[Front-end code change data]
+---+
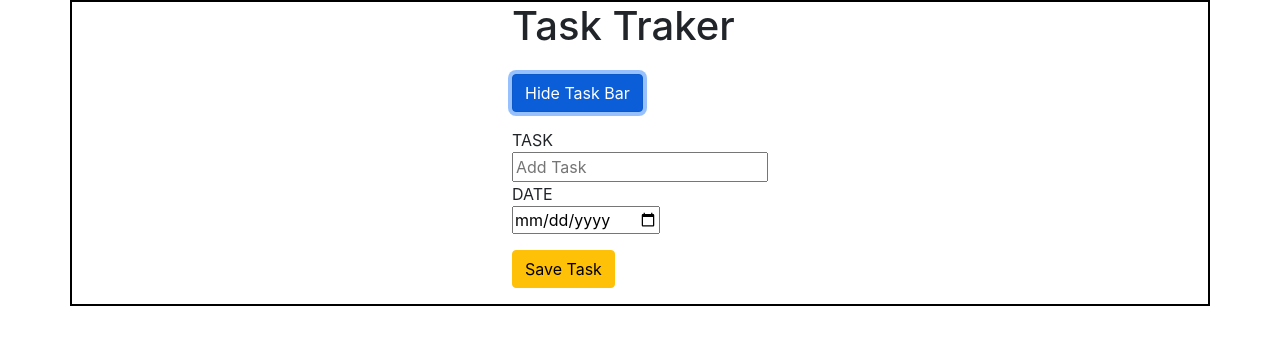
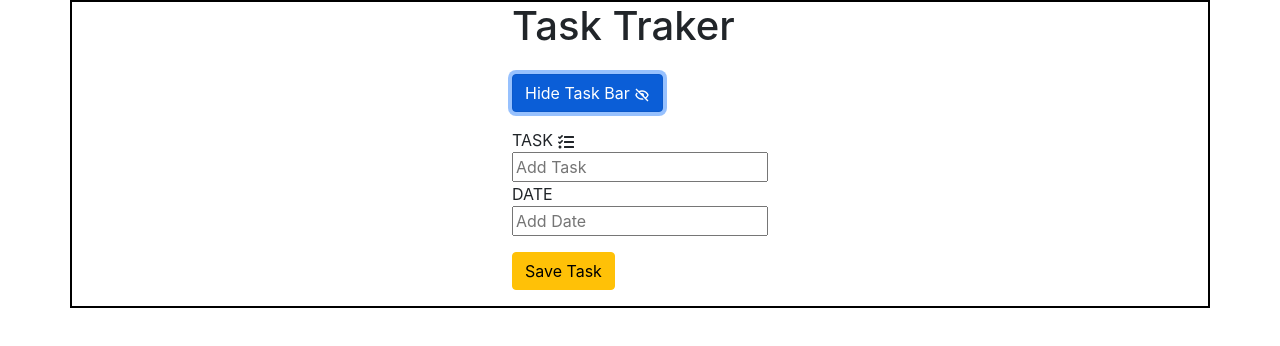
Before and after one commit to yaserdemet/Task-Tracker-React, a React (Create React App) app: page / in a window 1280 px wide. Both pictures are taken after a click on the button "Show Task Bar". Shown: the top 346 px of the page. Built offline with nearby package versions, Linux system fonts and the light colour scheme.

Commit message:
react-icons

```diff
--- a/package.json
+++ b/package.json
@@ -9,6 +9,7 @@
     "bootstrap": "^5.1.3",
     "react": "^18.2.0",
     "react-dom": "^18.2.0",
+    "react-icons": "^4.4.0",
     "react-scripts": "5.0.1",
     "web-vitals": "^2.1.0"
   },
--- a/src/components/Header.jsx
+++ b/src/components/Header.jsx
@@ -1,6 +1,7 @@
 
 import { useState, useEffect } from 'react'
 import Inputs from './Inputs'
+import {BiHide} from 'react-icons/bi'
 
 
 const Header = () => {
@@ -16,7 +17,7 @@ const Header = () => {
     <div>
         <h1>Task Traker</h1>
         <button className='btn btn-primary my-3' onClick={() => setIsOpen(!isOpen)}>
-          {isOpen ? 'Show Task Bar' :  'Hide Task Bar'  }
+          {isOpen ? 'Show Task Bar' :  <span>Hide Task Bar <BiHide/></span>}
         </button>
       {
         !isOpen && <Inputs  data1={data1} setData1={setData1}/>
--- a/src/components/Inputs.jsx
+++ b/src/components/Inputs.jsx
@@ -1,5 +1,7 @@
 import React from "react";
+
 import { useState } from "react";
+import { FaTasks } from "react-icons/fa";
 
 const Inputs = ({setData1 , data1}) => {
 
@@ -34,8 +36,7 @@ const Inputs = ({setData1 , data1}) => {
     <form >
       <div>
         <label style={{ display: "block" }} htmlFor="Task">
-          TASK
-        </label>
+          TASK  <FaTasks /> </label>
         <input
           name="task"
           value={data.task}
@@ -51,7 +52,7 @@ const Inputs = ({setData1 , data1}) => {
         <input
         value={data.date}
           name="date"
-          type="date"
+          type="text"
           placeholder="Add Date"
           onChange={handleChange}
         />
```
Also changed, not shown: 1 other file (tests, documents, lock files or other folders).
+---+
▶ [To do]:
Your answer must be the entries repeated exactly, with no pictures.

▶ [Answer for this exercise]:
Before and after one commit to yaserdemet/Task-Tracker-React, a React (Create React App) app: page / in a window 1280 px wide. Both pictures are taken after a click on the button "Show Task Bar". Shown: the top 346 px of the page. Built offline with nearby package versions, Linux system fonts and the light colour scheme.

Commit message:
react-icons

```diff
--- a/package.json
+++ b/package.json
@@ -9,6 +9,7 @@
     "bootstrap": "^5.1.3",
     "react": "^18.2.0",
     "react-dom": "^18.2.0",
+    "react-icons": "^4.4.0",
     "react-scripts": "5.0.1",
     "web-vitals": "^2.1.0"
   },
--- a/src/components/Header.jsx
+++ b/src/components/Header.jsx
@@ -1,6 +1,7 @@
 
 import { useState, useEffect } from 'react'
 import Inputs from './Inputs'
+import {BiHide} from 'react-icons/bi'
 
 
 const Header = () => {
@@ -16,7 +17,7 @@ const Header = () => {
     <div>
         <h1>Task Traker</h1>
         <button className='btn btn-primary my-3' onClick={() => setIsOpen(!isOpen)}>
-          {isOpen ? 'Show Task Bar' :  'Hide Task Bar'  }
+          {isOpen ? 'Show Task Bar' :  <span>Hide Task Bar <BiHide/></span>}
         </button>
       {
         !isOpen && <Inputs  data1={data1} setData1={setData1}/>
--- a/src/components/Inputs.jsx
+++ b/src/components/Inputs.jsx
@@ -1,5 +1,7 @@
 import React from "react";
+
 import { useState } from "react";
+import { FaTasks } from "react-icons/fa";
 
 const Inputs = ({setData1 , data1}) => {
 
@@ -34,8 +36,7 @@ const Inputs = ({setData1 , data1}) => {
     <form >
       <div>
         <label style={{ display: "block" }} htmlFor="Task">
-          TASK
-        </label>
+          TASK  <FaTasks /> </label>
         <input
           name="task"
           value={data.task}
@@ -51,7 +52,7 @@ const Inputs = ({setData1 , data1}) => {
         <input
         value={data.date}
           name="date"
-          type="date"
+          type="text"
           placeholder="Add Date"
           onChange={handleChange}
         />
```
Also changed, not shown: 1 other file (tests, documents, lock files or other folders).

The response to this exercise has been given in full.